Identity theft victims may now request a redacted copy of fraudulent returns
The IRS has recently changed its policy on releasing fraudulently filed returns so that taxpayers who have been the victims of identity theft may now request and receive a redacted copy of the fraudulent return filed with the IRS. Due to federal privacy laws, the victim’s name and SSN must be listed as either the primary or secondary taxpayer on the fraudulent return. Otherwise, the IRS cannot disclose the return information. The IRS cannot disclose return information to any person listed only as a dependent.
To make the request, taxpayers will need to prepare a signed letter with all of the following information:
- Taxpayer’s name and SSN
- Taxpayer’s mailing address
- Tax year(s) of the fraudulent return(s) being requested
- The following statement with the taxpayer’s signature beneath: “I declare that I am the taxpayer.”The letter must be accompanied by a copy of the taxpayer’s government-issued identification (for example, a driver’s license or passport).

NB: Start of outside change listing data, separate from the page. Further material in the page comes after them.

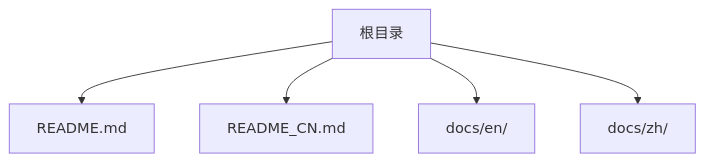
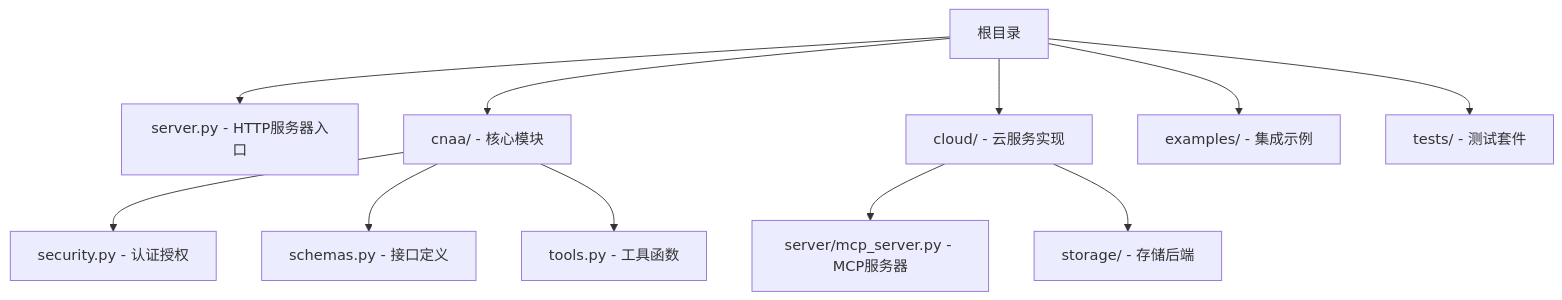
Before and after one commit to lgx236/CNAA-Cloud-Native-Agent-Architecture-: the first of 2 diagrams in .qoder/repowiki/zh/content/API参考/HTTP API.md, drawn with Mermaid. The commit also changed other lines of this file and 98 other files, not shown here.

Commit message:
feat: Add cloud-local distributed architecture configuration & deployment docs

````diff
--- a/.qoder/repowiki/zh/content/API参考/HTTP API.md
+++ b/.qoder/repowiki/zh/content/API参考/HTTP API.md
@@ -29,7 +41,13 @@
 ```mermaid
 graph TB
-A["根目录"] --> B["README.md"]
-A --> C["README_CN.md"]
-A --> D["docs/en/"]
-A --> E["docs/zh/"]
+A["根目录"] --> B["server.py - HTTP服务器入口"]
+A --> C["cnaa/ - 核心模块"]
+A --> D["cloud/ - 云服务实现"]
+A --> E["examples/ - 集成示例"]
+A --> F["tests/ - 测试套件"]
+C --> C1["security.py - 认证授权"]
+C --> C2["schemas.py - 接口定义"]
+C --> C3["tools.py - 工具函数"]
+D --> D1["server/mcp_server.py - MCP服务器"]
+D --> D2["storage/ - 存储后端"]
 ```
````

The signed letter and additional documentation should be mailed to:Internal Revenue ServiceP.O. Box 9039Andover, MA 01810-0939

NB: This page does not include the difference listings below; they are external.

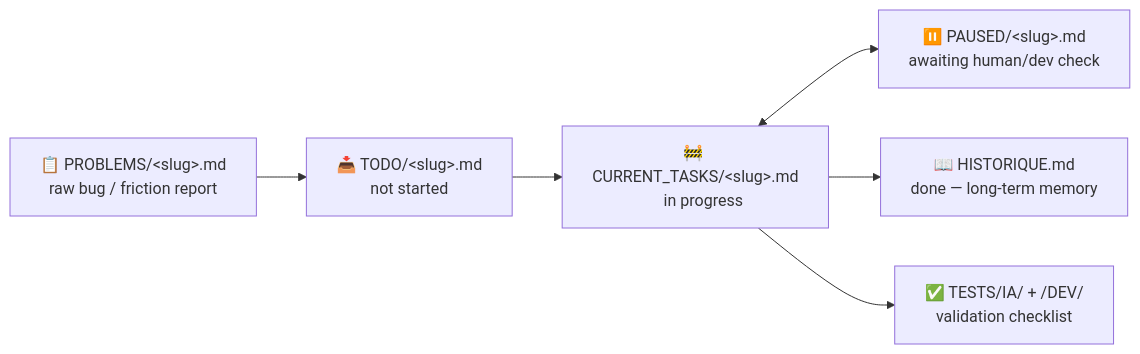
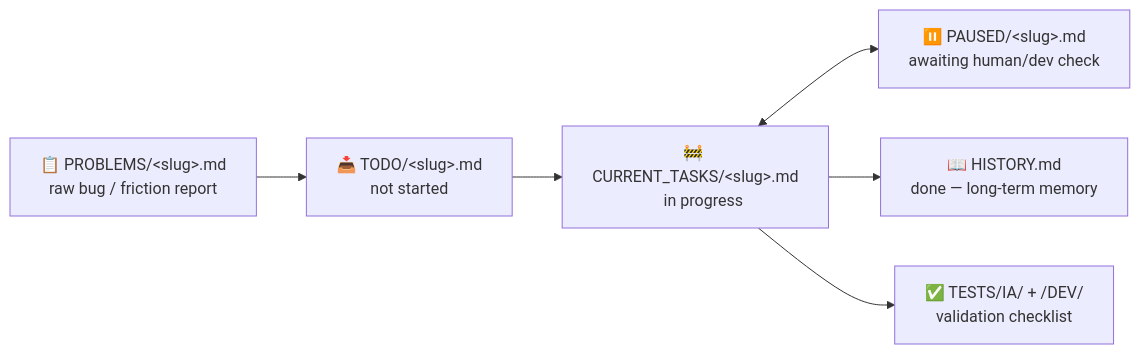
Before and after one commit to Nakken13/claude-crew: the diagram in README.md, drawn with Mermaid. The commit also changed other lines of this file and 51 other files, not shown here.

````diff
--- a/README.md
+++ b/README.md
@@ -62,14 +62,14 @@
 ```mermaid
 flowchart LR
     A["📋 PROBLEMS/&lt;slug&gt;.md
     raw bug / friction report"] --> B["📥 TODO/&lt;slug&gt;.md
     not started"]
     B --> C["🚧 CURRENT_TASKS/&lt;slug&gt;.md
     in progress"]
     C <--> P["⏸️ PAUSED/&lt;slug&gt;.md
     awaiting human/dev check"]
-    C --> D["📖 HISTORIQUE.md
+    C --> D["📖 HISTORY.md
     done — long-term memory"]
     C --> E["✅ TESTS/IA/ + /DEV/
     validation checklist"]
 ```
````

The IRS may return the request if it is missing the required information and/or documentation, or is made in a manner other than described above.

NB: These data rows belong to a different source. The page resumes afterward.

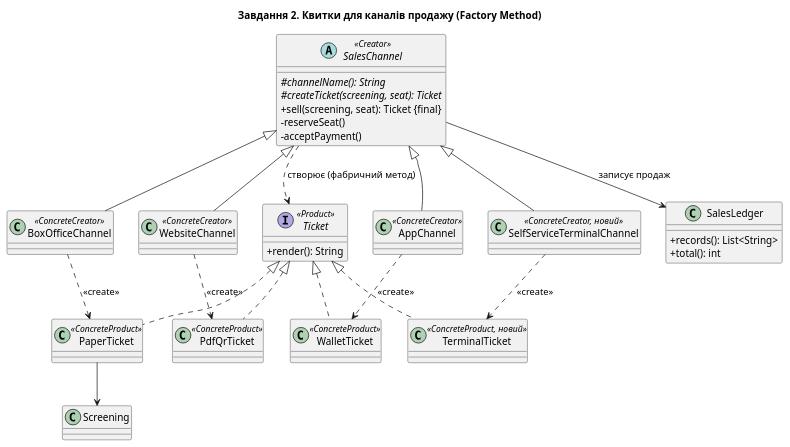
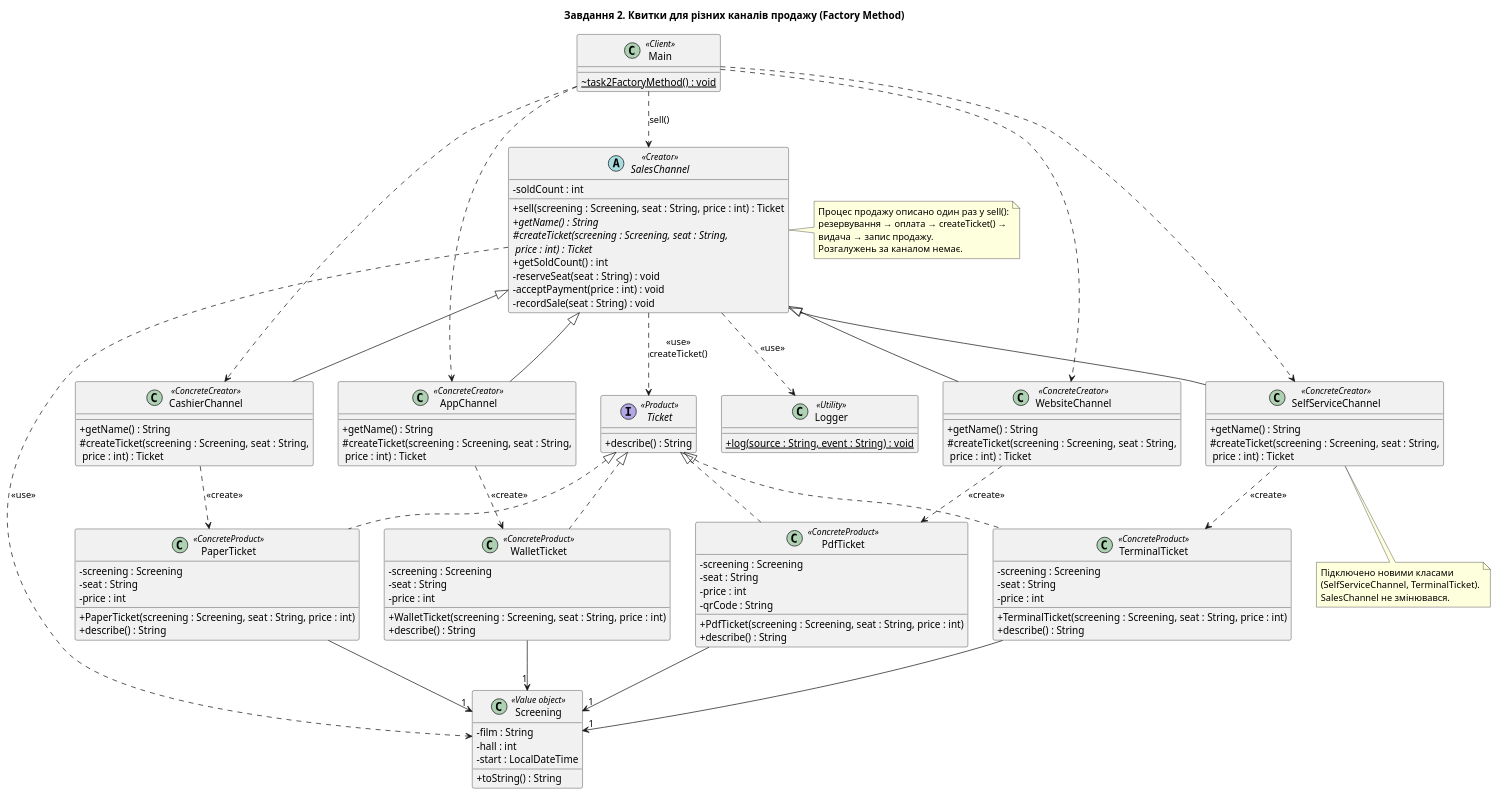
Before and after one commit to MaykaXX/lab10: the diagram in docs/diagrams/builder/task2_factory_method.puml, drawn with PlantUML. The commit also changed 1 other file, not shown here.

Commit message:
add puml diagram

```diff
--- a/docs/diagrams/builder/task2_factory_method.puml
+++ b/docs/diagrams/builder/task2_factory_method.puml
@@ -1,48 +1,123 @@
-@startuml
-title Завдання 2. Квитки для каналів продажу (Factory Method)
+@startuml task2_factory_method
+title Завдання 2. Квитки для різних каналів продажу (Factory Method)
 skinparam classAttributeIconSize 0
 
+abstract class SalesChannel <<Creator>> {
+  - soldCount : int
+  + sell(screening : Screening, seat : String, price : int) : Ticket
+  + {abstract} getName() : String
+  # {abstract} createTicket(screening : Screening, seat : String,\n price : int) : Ticket
+  + getSoldCount() : int
+  - reserveSeat(seat : String) : void
+  - acceptPayment(price : int) : void
+  - recordSale(seat : String) : void
+}
+
+class CashierChannel <<ConcreteCreator>> {
+  + getName() : String
+  # createTicket(screening : Screening, seat : String,\n price : int) : Ticket
+}
+class WebsiteChannel <<ConcreteCreator>> {
+  + getName() : String
+  # createTicket(screening : Screening, seat : String,\n price : int) : Ticket
+}
+class AppChannel <<ConcreteCreator>> {
+  + getName() : String
+  # createTicket(screening : Screening, seat : String,\n price : int) : Ticket
+}
+class SelfServiceChannel <<ConcreteCreator>> {
+  + getName() : String
+  # createTicket(screening : Screening, seat : String,\n price : int) : Ticket
+}
+
 interface Ticket <<Product>> {
-  +render(): String
+  + describe() : String
 }
-class PaperTicket <<ConcreteProduct>>
-class PdfQrTicket <<ConcreteProduct>>
-class WalletTicket <<ConcreteProduct>>
-class TerminalTicket <<ConcreteProduct, новий>>
 
-abstract class SalesChannel <<Creator>> {
-  #channelName(): String {abstract}
-  #createTicket(screening, seat): Ticket {abstract}
-  +sell(screening, seat): Ticket {final}
-  -reserveSeat()
-  -acceptPayment()
+class PaperTicket <<ConcreteProduct>> {
+  - screening : Screening
+  - seat : String
+  - price : int
+  + PaperTicket(screening : Screening, seat : String, price : int)
+  + describe() : String
 }
-class BoxOfficeChannel <<ConcreteCreator>>
-class WebsiteChannel <<ConcreteCreator>>
-class AppChannel <<ConcreteCreator>>
-class SelfServiceTerminalChannel <<ConcreteCreator, новий>>
+class PdfTicket <<ConcreteProduct>> {
+  - screening : Screening
+  - seat : String
+  - price : int
+  - qrCode : String
+  + PdfTicket(screening : Screening, seat : String, price : int)
+  + describe() : String
+}
+class WalletTicket <<ConcreteProduct>> {
+  - screening : Screening
+  - seat : String
+  - price : int
+  + WalletTicket(screening : Screening, seat : String, price : int)
+  + describe() : String
+}
+class TerminalTicket <<ConcreteProduct>> {
+  - screening : Screening
+  - seat : String
+  - price : int
+  + TerminalTicket(screening : Screening, seat : String, price : int)
+  + describe() : String
+}
 
-class SalesLedger {
-  +records(): List<String>
-  +total(): int
+class Screening <<Value object>> {
+  - film : String
+  - hall : int
+  - start : LocalDateTime
+  + toString() : String
 }
-class Screening
+
+class Logger <<Utility>> {
+  + {static} log(source : String, event : String) : void
+}
+
+class Main <<Client>> {
+  ~ {static} task2FactoryMethod() : void
+}
+
+note right of SalesChannel
+  Процес продажу описано один раз у sell():
+  резервування → оплата → createTicket() →
+  видача → запис продажу.
+  Розгалужень за каналом немає.
+end note
+
+note bottom of SelfServiceChannel
+  Підключено новими класами
+  (SelfServiceChannel, TerminalTicket).
+  SalesChannel не змінювався.
+end note
+
+SalesChannel <|-- CashierChannel
+SalesChannel <|-- WebsiteChannel
+SalesChannel <|-- AppChannel
+SalesChannel <|-- SelfServiceChannel
 
 Ticket <|.. PaperTicket
-Ticket <|.. PdfQrTicket
+Ticket <|.. PdfTicket
 Ticket <|.. WalletTicket
 Ticket <|.. TerminalTicket
 
-SalesChannel <|-- BoxOfficeChannel
-SalesChannel <|-- WebsiteChannel
-SalesChannel <|-- AppChannel
-SalesChannel <|-- SelfServiceTerminalChannel
+SalesChannel ..> Ticket : <<use>>\ncreateTicket()
+CashierChannel ..> PaperTicket : <<create>>
+WebsiteChannel ..> PdfTicket : <<create>>
+AppChannel ..> WalletTicket : <<create>>
+SelfServiceChannel ..> TerminalTicket : <<create>>
 
-SalesChannel ..> Ticket : створює (фабричний метод)
-SalesChannel --> SalesLedger : записує продаж
-BoxOfficeChannel ..> PaperTicket : <<create>>
-WebsiteChannel ..> PdfQrTicket : <<create>>
-AppChannel ..> WalletTicket : <<create>>
-SelfServiceTerminalChannel ..> TerminalTicket : <<create>>
-PaperTicket --> Screening
+SalesChannel ..> Screening : <<use>>
+SalesChannel ..> Logger : <<use>>
+PaperTicket --> "1" Screening
+PdfTicket --> "1" Screening
+WalletTicket --> "1" Screening
+TerminalTicket --> "1" Screening
+
+Main ..> SalesChannel : sell()
+Main ..> CashierChannel
+Main ..> WebsiteChannel
+Main ..> AppChannel
+Main ..> SelfServiceChannel
 @enduml
```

The IRS will acknowledge the request within 30 days of receipt; and within 90 days a taxpayer will receive the return or follow-up correspondence.
The IRS will redact:
- The entire name except for the first four letters of the last name;
- The entire address except the street name;
- The entire name(s) and address(es) of all other persons or entities on the return;
- The entire SSN/ITIN/FEIN of any persons or entities except the last four digits;
- The entire designee personal identification number;
- The entire telephone number except the last four digits;
- The entire bank routing and account number except the last four digits; and
- The entire signature.